— Data excerpts —
┏━━
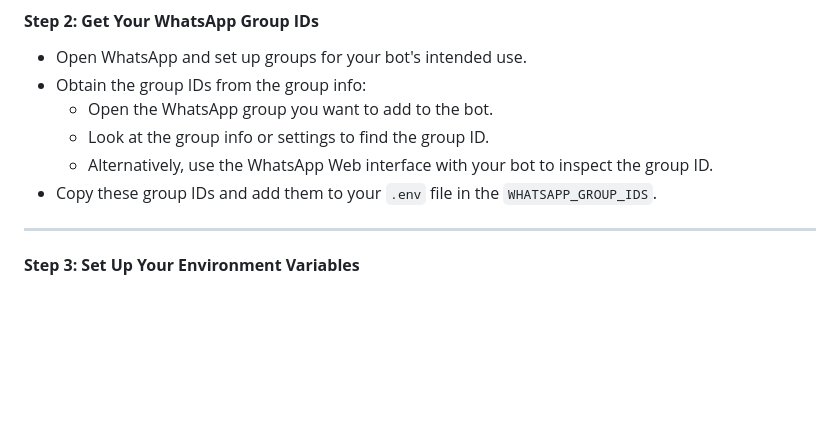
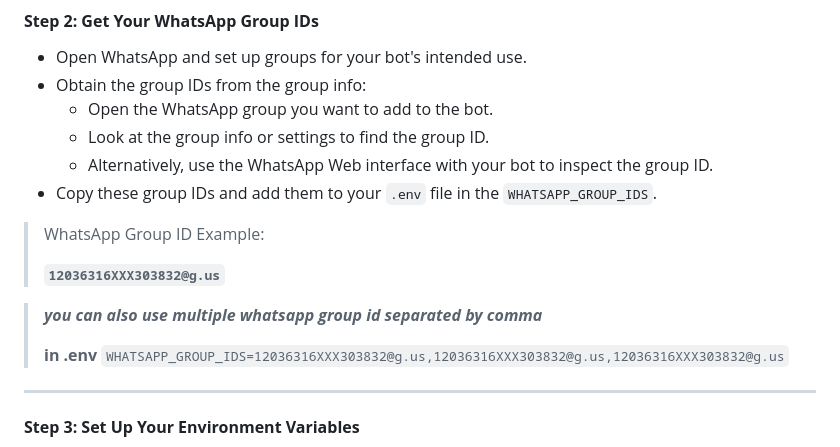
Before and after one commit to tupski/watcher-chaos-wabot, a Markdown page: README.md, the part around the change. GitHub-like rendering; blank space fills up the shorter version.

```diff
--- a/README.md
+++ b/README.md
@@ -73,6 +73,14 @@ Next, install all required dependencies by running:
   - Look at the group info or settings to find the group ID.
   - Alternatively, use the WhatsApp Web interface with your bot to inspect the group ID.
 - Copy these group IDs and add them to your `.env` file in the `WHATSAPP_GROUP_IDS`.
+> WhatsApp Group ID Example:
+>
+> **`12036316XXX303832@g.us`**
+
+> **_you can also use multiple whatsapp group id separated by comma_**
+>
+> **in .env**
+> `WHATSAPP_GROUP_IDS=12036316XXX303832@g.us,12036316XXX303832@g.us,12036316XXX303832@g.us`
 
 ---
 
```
┗━━
┏━━
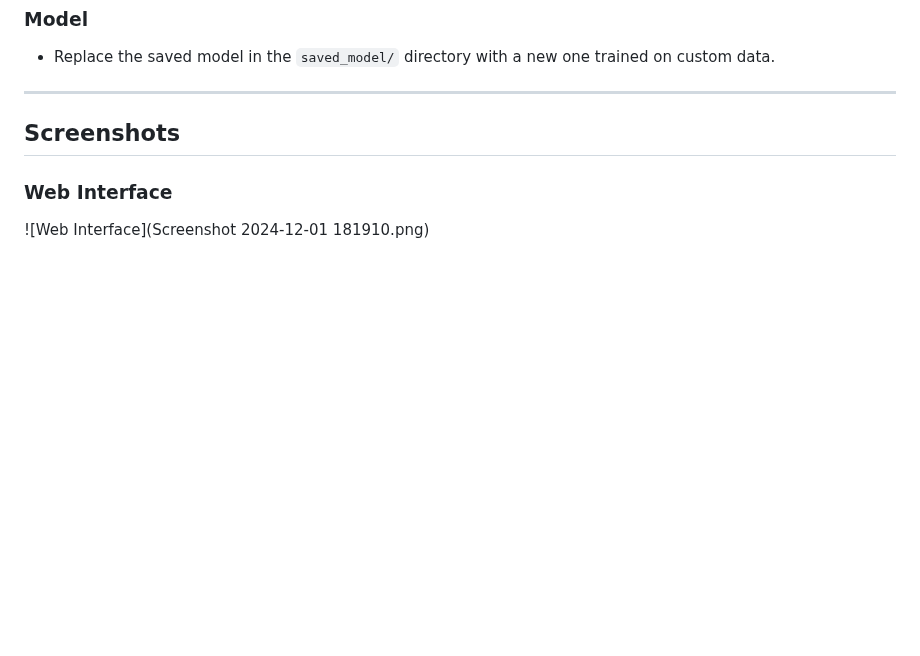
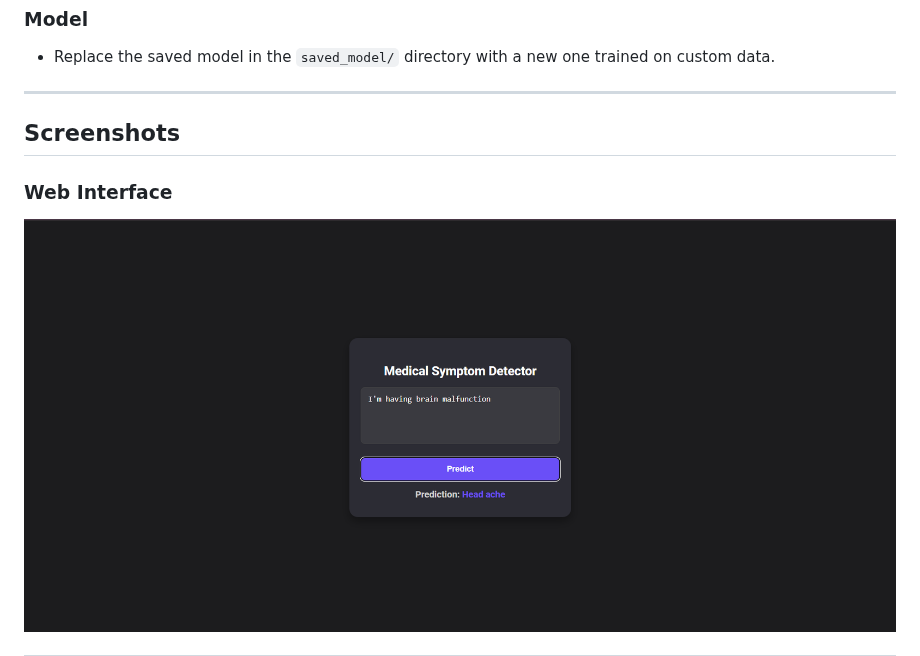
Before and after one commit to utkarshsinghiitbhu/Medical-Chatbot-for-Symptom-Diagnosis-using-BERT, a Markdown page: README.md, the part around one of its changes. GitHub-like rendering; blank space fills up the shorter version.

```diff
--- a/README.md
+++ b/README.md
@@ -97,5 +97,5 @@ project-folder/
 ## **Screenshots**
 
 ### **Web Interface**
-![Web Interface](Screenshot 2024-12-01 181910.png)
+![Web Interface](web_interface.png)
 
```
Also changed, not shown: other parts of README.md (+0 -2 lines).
┗━━
— PROBLEM DESCRIPTION —
Go through the records above, find every line with the word "README", and list those lines.

— WRITTEN SOLUTION —
Before and after one commit to tupski/watcher-chaos-wabot, a Markdown page: README.md, the part around the change. GitHub-like rendering; blank space fills up the shorter version.
--- a/README.md
+++ b/README.md
Before and after one commit to utkarshsinghiitbhu/Medical-Chatbot-for-Symptom-Diagnosis-using-BERT, a Markdown page: README.md, the part around one of its changes. GitHub-like rendering; blank space fills up the shorter version.
--- a/README.md
+++ b/README.md
Also changed, not shown: other parts of README.md (+0 -2 lines).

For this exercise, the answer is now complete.